Web interface edit records:
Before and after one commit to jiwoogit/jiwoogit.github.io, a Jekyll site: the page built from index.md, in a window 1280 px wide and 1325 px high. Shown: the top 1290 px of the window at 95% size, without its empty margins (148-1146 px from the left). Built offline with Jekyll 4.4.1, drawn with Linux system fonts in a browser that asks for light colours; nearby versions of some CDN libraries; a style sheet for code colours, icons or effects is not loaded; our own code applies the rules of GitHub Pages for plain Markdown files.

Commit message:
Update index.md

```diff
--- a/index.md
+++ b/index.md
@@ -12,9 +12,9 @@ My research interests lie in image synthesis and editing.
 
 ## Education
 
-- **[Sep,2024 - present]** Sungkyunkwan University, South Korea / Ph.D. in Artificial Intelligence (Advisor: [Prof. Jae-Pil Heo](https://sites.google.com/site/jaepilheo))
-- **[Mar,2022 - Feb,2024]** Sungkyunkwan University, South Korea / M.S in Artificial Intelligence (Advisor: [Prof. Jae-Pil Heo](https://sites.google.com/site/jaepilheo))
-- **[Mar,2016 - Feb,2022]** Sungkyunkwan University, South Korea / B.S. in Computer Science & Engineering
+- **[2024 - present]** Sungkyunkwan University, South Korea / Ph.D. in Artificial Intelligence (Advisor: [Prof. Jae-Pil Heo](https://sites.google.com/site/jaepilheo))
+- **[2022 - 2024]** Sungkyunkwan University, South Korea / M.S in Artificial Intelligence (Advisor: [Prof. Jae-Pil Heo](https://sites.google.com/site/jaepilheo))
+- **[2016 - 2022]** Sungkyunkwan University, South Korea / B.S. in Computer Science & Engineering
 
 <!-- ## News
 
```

--

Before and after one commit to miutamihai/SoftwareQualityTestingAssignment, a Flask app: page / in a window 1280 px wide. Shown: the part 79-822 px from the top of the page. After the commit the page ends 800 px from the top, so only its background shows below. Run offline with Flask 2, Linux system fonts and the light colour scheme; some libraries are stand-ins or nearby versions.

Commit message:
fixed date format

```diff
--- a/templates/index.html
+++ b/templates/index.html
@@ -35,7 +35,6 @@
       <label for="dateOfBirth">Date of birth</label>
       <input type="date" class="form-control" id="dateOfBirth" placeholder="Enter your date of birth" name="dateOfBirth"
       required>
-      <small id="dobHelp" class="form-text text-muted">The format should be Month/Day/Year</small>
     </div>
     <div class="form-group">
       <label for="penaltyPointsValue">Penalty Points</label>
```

### [Work item]
Every line in the data above that contains the word "class" counts; report how many there are and nothing more.

### [Completed task]
3